Finally, after a year and seven months of TAP, I had a layover in Moscow – and what a layover, two and a half days in the Russian capital! The first afternoon I decided to go to Izmailovo Market, a place on the outskirts of the city where many colleagues often go, a space that looks like a fairytale palace. Also known as Izmailovo Kremlin is a place where Russians like to celebrate their wedding, where there is a big souvenir market three times a week where you can buy matrioshkas and those famous Russian caps and also a flea market, several museums and an orthodox church made of wood. It was very cold and I did not feel safe at all times, so don’t go alone!

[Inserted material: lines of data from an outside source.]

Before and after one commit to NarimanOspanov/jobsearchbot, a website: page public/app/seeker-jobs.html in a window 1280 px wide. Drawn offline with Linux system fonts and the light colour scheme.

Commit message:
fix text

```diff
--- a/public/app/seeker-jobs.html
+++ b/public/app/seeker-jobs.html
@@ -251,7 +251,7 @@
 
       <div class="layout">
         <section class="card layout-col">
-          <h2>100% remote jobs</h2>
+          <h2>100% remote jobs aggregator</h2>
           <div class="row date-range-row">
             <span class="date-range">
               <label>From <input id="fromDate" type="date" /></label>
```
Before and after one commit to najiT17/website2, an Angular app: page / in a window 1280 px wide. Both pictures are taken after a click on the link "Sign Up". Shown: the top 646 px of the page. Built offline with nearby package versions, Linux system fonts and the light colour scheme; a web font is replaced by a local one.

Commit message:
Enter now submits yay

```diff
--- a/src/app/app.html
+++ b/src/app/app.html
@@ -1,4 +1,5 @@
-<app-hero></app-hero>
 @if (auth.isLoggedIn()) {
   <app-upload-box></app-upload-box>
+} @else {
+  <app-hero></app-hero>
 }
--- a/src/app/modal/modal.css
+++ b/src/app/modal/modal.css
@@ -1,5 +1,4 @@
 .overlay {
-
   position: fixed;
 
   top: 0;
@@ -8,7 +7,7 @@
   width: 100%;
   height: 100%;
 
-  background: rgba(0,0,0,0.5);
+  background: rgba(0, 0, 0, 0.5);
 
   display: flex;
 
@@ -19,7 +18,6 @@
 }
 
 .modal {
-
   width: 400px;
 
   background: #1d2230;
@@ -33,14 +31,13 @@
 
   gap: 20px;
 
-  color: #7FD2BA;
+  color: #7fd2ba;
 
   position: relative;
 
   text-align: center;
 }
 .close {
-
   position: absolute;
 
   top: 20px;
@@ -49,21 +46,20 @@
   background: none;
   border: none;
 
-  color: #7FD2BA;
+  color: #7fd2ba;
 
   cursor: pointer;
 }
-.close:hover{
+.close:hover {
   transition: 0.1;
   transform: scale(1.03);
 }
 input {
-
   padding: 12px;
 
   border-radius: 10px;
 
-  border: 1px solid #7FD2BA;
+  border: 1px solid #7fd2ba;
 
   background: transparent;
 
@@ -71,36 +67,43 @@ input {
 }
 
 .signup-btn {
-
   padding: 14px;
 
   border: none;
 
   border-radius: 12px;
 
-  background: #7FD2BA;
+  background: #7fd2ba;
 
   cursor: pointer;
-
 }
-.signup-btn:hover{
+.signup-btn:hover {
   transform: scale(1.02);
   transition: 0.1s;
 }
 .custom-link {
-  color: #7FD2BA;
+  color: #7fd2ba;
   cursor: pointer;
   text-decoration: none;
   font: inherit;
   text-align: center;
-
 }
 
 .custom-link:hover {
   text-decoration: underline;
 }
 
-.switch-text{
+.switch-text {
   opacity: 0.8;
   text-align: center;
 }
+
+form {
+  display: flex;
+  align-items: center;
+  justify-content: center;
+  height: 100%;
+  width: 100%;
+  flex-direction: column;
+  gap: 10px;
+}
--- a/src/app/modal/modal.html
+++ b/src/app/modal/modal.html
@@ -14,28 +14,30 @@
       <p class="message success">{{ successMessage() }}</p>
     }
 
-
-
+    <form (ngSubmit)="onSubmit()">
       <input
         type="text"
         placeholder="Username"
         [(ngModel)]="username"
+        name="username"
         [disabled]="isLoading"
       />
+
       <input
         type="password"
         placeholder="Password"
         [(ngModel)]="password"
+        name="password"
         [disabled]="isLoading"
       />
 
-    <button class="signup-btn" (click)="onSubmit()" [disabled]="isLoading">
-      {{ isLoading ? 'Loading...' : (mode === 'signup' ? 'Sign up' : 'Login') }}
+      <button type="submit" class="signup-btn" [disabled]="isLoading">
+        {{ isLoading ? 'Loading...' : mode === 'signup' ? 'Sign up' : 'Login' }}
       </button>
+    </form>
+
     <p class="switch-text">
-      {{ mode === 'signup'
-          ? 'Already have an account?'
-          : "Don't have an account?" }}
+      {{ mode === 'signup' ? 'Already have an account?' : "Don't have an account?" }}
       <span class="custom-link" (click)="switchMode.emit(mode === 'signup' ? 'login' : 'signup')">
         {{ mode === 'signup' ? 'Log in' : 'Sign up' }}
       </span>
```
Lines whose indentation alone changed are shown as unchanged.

The next day we left the hotel in direction to the downtown. During winter the best thing to do in these cold countries is to look for plans indoors: museums, churches, or, if we are in Moscow, the metro itself! The Moscow metro is one of the most beautiful in the world! Filled with communist symbolism, each station looks like a palace, the “People’s Palace,” prepared to withstand an air strike or even eventually a nuclear bomb. Most stations of major architectural interest are on line #5, the brown circular line: Komsomolskaya, Prospekt Mira, Novoslobodskaya, Belorruskaya, Kievskaya. Then in Paveletskaya we change to green line #2 to see this station, and also Novokuznetskaya and Mayakovskaya. Still in the metro and one of the most interesting stations for the behavior of Muscovites and not so much for the architecture is the station Ploshchad Revolyutsii, on the blue line #3. Here the Russians whenever they pass one of the dogs statues of the station, touch their noses for good luck!

At Ploshchad Revolyutsii station we are in the center of Moscow. And in the center of Moscow there is one of the most famous squares in the world, the Red Square! Here you will find the State Historical Museum, the Lenin Mausoleum, with the Kremlin wall behind it, all red, the GUM shopping center and of course the beautiful St. Basil’s Cathedral. We decided to visit the last one (admission costs 700 rubles, approximately 10€). Each tower, topped with its bulb, houses a chapel inside. In the center a quartet of male voices, Doros Music, sang beautifully every 15min. I only felt sorry for the low lighting inside, terrible for the pictures… On the third day it snowed, so we returned to the square to see it with snow.

If you liked this post and want to read more about my trips to Russia, you can visit the following posts: